--- Exercise inputs Enclosed Below ---

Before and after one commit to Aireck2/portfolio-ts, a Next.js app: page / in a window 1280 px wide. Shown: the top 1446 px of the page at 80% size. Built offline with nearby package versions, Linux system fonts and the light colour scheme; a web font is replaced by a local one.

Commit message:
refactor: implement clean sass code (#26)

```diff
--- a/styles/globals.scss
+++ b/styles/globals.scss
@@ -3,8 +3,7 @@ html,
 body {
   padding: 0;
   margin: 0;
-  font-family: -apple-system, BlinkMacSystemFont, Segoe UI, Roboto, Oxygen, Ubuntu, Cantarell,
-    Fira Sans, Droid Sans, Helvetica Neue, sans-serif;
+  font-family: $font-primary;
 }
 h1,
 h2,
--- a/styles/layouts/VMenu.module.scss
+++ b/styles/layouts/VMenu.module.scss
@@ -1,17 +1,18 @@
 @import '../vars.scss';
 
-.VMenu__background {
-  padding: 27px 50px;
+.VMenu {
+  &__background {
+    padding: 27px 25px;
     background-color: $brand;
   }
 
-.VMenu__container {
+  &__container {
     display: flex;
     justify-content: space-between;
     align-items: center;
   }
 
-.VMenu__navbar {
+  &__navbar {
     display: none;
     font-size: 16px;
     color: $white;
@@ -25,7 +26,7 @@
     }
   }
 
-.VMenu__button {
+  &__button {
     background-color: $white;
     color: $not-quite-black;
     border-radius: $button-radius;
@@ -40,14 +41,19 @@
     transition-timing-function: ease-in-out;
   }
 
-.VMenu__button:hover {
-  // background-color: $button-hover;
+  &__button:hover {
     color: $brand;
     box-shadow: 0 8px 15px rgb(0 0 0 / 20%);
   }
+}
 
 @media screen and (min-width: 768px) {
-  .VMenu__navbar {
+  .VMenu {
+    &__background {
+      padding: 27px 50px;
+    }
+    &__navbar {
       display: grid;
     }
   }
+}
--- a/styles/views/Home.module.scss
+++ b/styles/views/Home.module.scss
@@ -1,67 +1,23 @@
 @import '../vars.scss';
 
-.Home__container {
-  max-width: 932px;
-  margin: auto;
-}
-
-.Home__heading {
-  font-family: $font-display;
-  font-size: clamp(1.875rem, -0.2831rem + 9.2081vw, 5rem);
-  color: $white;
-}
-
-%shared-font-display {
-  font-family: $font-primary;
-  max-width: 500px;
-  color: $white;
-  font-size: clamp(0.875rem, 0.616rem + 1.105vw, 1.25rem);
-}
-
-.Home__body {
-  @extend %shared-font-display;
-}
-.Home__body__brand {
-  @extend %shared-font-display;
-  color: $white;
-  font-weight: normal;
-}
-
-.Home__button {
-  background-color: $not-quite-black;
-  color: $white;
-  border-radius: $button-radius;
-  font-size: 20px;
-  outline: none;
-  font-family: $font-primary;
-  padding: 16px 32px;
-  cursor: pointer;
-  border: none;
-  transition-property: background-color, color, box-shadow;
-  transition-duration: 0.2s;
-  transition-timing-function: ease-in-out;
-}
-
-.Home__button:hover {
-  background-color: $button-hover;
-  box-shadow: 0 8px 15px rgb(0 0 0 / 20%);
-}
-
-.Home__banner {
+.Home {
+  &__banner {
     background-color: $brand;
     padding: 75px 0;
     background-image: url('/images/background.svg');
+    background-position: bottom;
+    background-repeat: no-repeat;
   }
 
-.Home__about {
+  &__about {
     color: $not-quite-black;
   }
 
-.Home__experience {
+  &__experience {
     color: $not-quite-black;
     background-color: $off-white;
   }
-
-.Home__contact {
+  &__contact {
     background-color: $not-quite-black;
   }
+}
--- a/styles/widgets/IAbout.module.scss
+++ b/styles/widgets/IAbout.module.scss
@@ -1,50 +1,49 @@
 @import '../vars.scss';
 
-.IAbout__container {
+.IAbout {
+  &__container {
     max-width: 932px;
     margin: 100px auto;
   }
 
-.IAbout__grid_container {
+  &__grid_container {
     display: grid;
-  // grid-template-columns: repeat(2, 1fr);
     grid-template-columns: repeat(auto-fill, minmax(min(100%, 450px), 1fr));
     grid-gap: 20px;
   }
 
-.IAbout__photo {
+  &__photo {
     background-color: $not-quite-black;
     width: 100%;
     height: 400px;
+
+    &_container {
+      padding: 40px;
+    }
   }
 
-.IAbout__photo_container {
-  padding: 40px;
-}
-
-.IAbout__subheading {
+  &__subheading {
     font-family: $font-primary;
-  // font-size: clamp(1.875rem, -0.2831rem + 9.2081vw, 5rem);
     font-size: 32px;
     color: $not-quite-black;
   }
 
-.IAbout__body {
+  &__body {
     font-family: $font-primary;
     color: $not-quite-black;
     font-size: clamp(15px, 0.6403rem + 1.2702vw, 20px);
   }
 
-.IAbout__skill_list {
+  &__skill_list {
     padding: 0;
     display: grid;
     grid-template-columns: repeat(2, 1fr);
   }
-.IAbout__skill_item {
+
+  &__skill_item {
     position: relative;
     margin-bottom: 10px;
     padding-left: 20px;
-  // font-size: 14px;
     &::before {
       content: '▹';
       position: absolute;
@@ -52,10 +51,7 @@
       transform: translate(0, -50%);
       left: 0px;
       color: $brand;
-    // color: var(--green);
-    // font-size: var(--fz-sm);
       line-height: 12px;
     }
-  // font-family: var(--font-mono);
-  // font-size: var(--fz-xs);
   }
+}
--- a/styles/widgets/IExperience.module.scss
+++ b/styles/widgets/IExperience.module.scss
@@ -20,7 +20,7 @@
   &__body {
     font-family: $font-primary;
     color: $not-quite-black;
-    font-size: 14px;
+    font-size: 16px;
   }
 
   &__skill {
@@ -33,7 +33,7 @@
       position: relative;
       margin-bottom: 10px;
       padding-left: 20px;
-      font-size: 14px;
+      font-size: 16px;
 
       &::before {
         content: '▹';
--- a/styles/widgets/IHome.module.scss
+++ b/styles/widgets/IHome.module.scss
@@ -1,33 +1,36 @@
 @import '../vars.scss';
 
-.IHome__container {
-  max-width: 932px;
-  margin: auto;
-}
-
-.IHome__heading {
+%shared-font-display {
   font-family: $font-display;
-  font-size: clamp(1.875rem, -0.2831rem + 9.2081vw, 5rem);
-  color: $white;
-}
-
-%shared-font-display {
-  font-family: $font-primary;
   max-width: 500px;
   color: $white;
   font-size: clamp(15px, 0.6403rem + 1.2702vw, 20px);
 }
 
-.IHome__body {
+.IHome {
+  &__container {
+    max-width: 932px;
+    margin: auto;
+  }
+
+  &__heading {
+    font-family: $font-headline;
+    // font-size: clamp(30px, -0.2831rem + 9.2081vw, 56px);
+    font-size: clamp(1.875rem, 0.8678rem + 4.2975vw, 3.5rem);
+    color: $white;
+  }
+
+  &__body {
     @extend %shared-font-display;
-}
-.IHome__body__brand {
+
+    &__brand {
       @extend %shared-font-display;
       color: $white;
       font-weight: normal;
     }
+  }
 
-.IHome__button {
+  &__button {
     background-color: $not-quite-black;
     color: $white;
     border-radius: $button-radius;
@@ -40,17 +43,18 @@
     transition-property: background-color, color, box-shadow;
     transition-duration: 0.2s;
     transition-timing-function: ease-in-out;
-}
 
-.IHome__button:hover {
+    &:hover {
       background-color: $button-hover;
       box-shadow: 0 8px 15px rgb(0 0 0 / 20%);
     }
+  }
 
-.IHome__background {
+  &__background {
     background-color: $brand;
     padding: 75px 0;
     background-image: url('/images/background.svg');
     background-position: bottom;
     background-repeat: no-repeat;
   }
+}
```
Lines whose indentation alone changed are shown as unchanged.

--- End of Enclosed Exercise inputs ---

> **What is expected**: Copy, from the material, each line that holds the string "border".

> **Completed task**:
     border-radius: $button-radius;
-  border-radius: $button-radius;
-  border: none;
     border-radius: $button-radius;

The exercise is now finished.